(Supplied material):
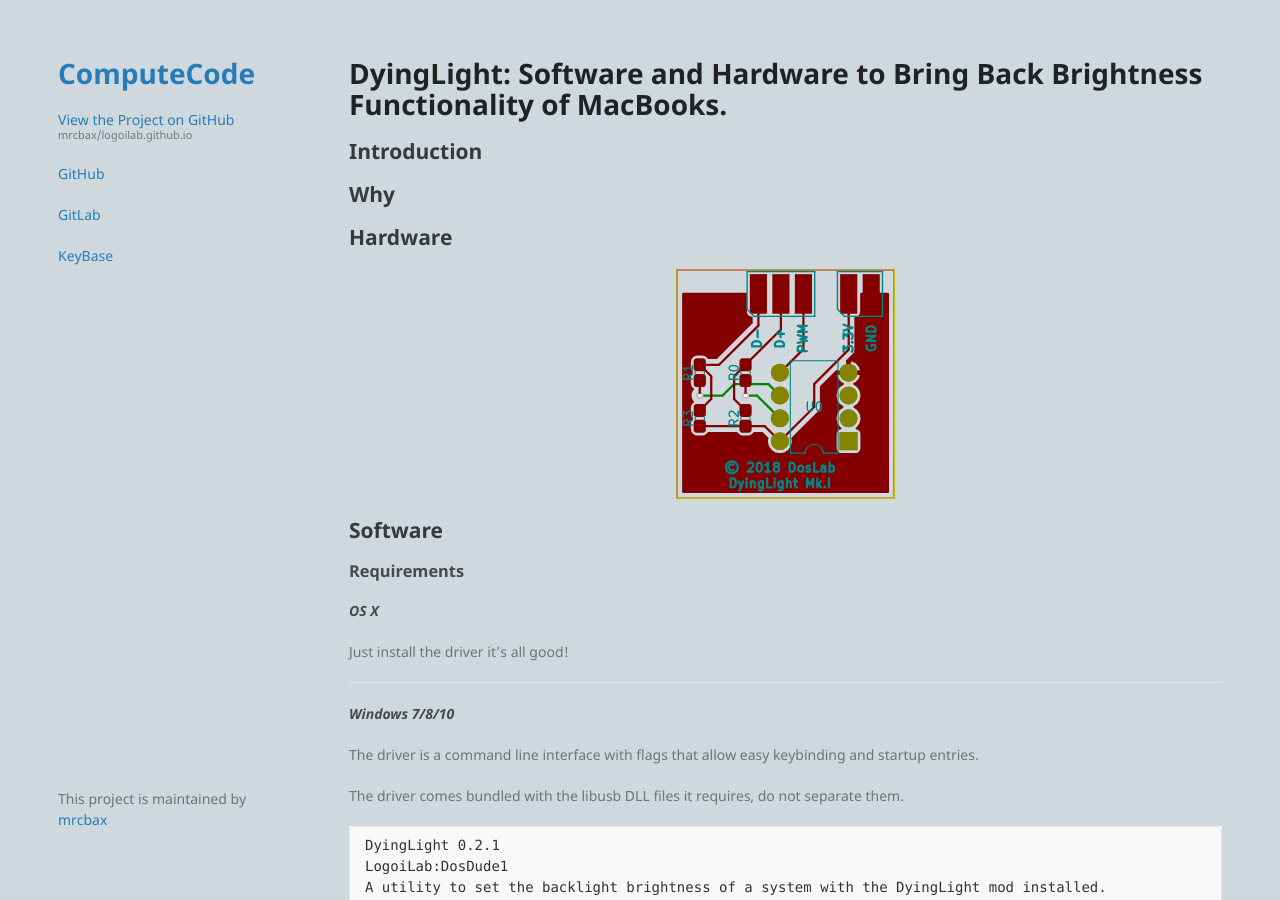
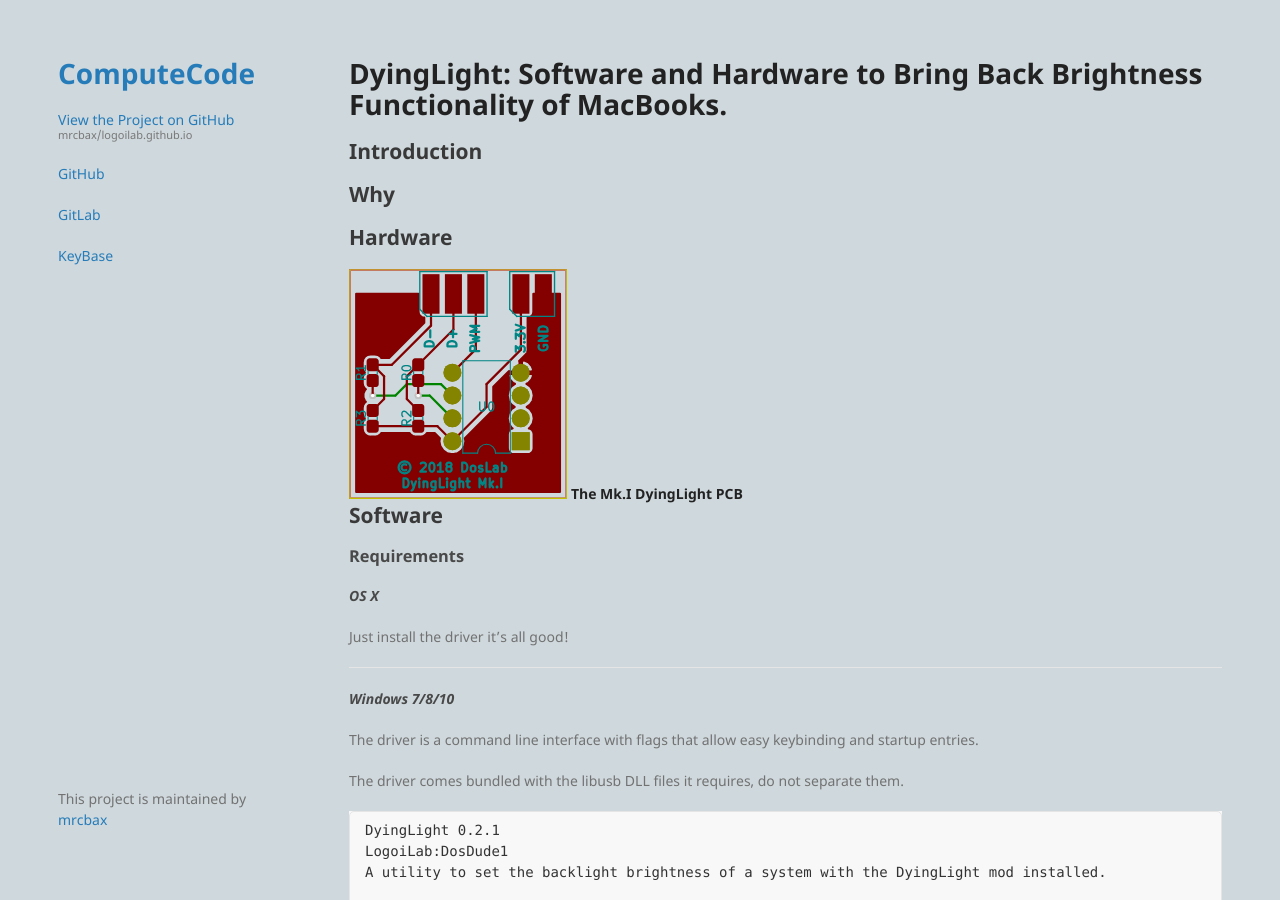
Before and after one commit to mrcbax/logoilab.github.io, a Jekyll site: the page built from DyingLight.md, in a window 1280 px wide and 900 px high. Built offline with Jekyll 4.4.1, drawn with Linux system fonts in a browser that asks for light colours; our own code applies the rules of GitHub Pages for plain Markdown files; the repository's description, which GitHub fills in, is left out.

Commit message:
plolish image

```diff
--- a/DyingLight.md
+++ b/DyingLight.md
@@ -13,8 +13,10 @@ tags: ["MacBook", "Brightness", "dGPU", "Hardware", "Mod", "gMux", "os x", "ATTi
 ## Why
 
 ## Hardware
-
-<img src="assets/img/pcb-brd.svg" height="25%" width="25%" style="display: block; margin-left: auto; margin-right: auto;">
+<div style="display: block; margin-left: auto; margin-right: auto;">
+<img src="assets/img/pcb-brd.svg" height="25%" width="25%">
+<strong>The Mk.I DyingLight PCB</strong>
+</div>
 
 <!--Purchase Links-->
 
```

(Directions): Exactly as written, give the entries above again, with no images.

(Answer to this task):
Before and after one commit to mrcbax/logoilab.github.io, a Jekyll site: the page built from DyingLight.md, in a window 1280 px wide and 900 px high. Built offline with Jekyll 4.4.1, drawn with Linux system fonts in a browser that asks for light colours; our own code applies the rules of GitHub Pages for plain Markdown files; the repository's description, which GitHub fills in, is left out.

Commit message:
plolish image

```diff
--- a/DyingLight.md
+++ b/DyingLight.md
@@ -13,8 +13,10 @@ tags: ["MacBook", "Brightness", "dGPU", "Hardware", "Mod", "gMux", "os x", "ATTi
 ## Why
 
 ## Hardware
-
-<img src="assets/img/pcb-brd.svg" height="25%" width="25%" style="display: block; margin-left: auto; margin-right: auto;">
+<div style="display: block; margin-left: auto; margin-right: auto;">
+<img src="assets/img/pcb-brd.svg" height="25%" width="25%">
+<strong>The Mk.I DyingLight PCB</strong>
+</div>
 
 <!--Purchase Links-->
 
```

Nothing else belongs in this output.